DATASET EXTRACT:
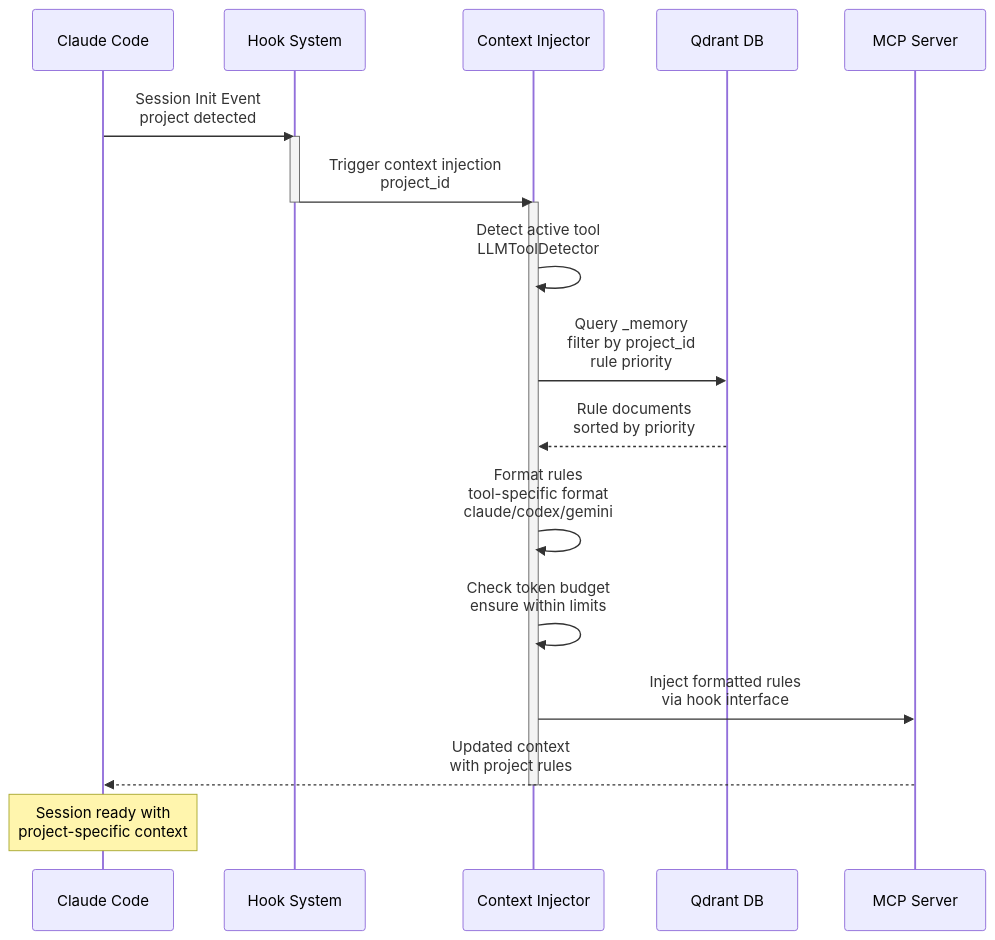
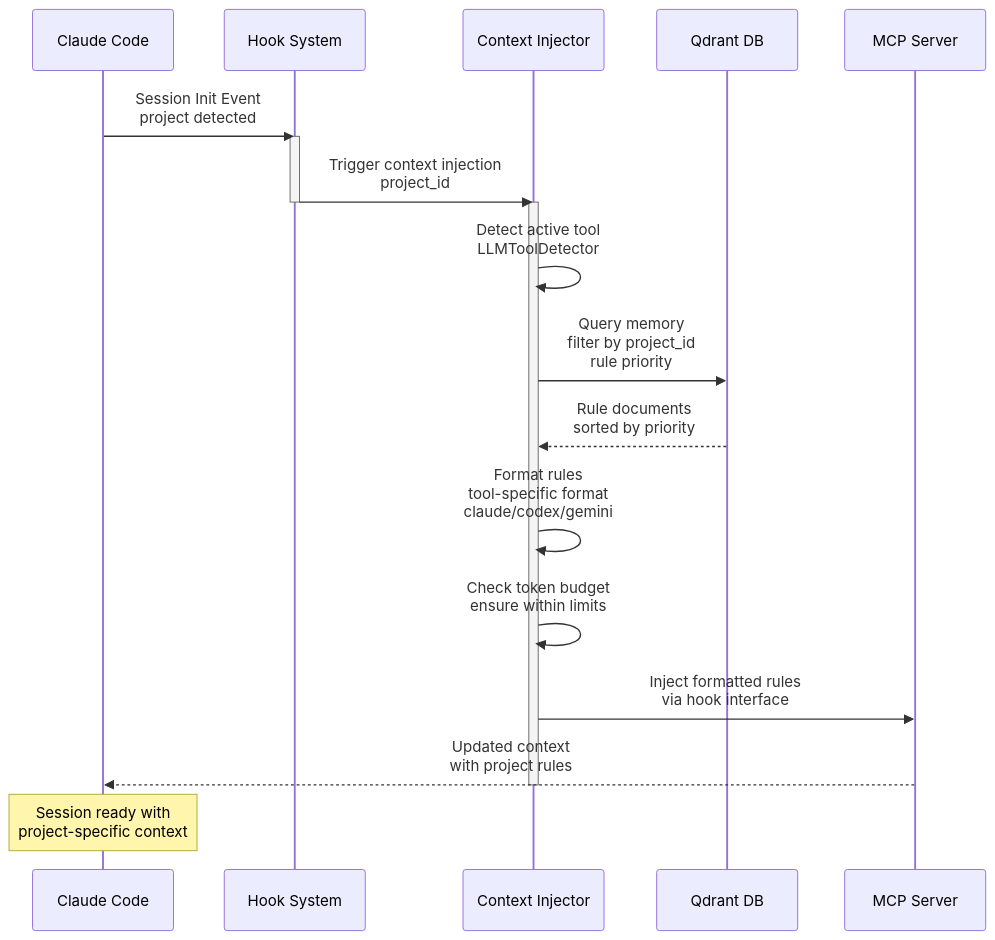
One commit to ChrisGVE/workspace-qdrant-mcp changed diagram 13 of 13 in docs/ARCHITECTURE.md. Above: the diagram before and after it, drawn with Mermaid. The commit also changed other lines of this file and 1 other file, not shown here.

First line of the commit message:
docs: consolidate documentation and align with canonical architecture

````diff
--- a/docs/ARCHITECTURE.md
+++ b/docs/ARCHITECTURE.md
@@ -798,30 +797,30 @@
 ```mermaid
 sequenceDiagram
     participant Claude as Claude Code
     participant Hook as Hook System
     participant CI as Context Injector
     participant Qdrant as Qdrant DB
     participant MCP as MCP Server
 
     Claude->>Hook: Session Init Event<br/>project detected
 
     activate Hook
     Hook->>CI: Trigger context injection<br/>project_id
     deactivate Hook
 
     activate CI
     CI->>CI: Detect active tool<br/>LLMToolDetector
 
-    CI->>Qdrant: Query _memory<br/>filter by project_id<br/>rule priority
+    CI->>Qdrant: Query memory<br/>filter by project_id<br/>rule priority
     Qdrant-->>CI: Rule documents<br/>sorted by priority
 
     CI->>CI: Format rules<br/>tool-specific format<br/>claude/codex/gemini
 
     CI->>CI: Check token budget<br/>ensure within limits
 
     CI->>MCP: Inject formatted rules<br/>via hook interface
     MCP-->>Claude: Updated context<br/>with project rules
     deactivate CI
 
     Note over Claude: Session ready with<br/>project-specific context
 ```
````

WORK ITEM: Scan the records for the string "participant" and report each line where it occurs.

WORKED SOLUTION:
     participant Claude as Claude Code
     participant Hook as Hook System
     participant CI as Context Injector
     participant Qdrant as Qdrant DB
     participant MCP as MCP Server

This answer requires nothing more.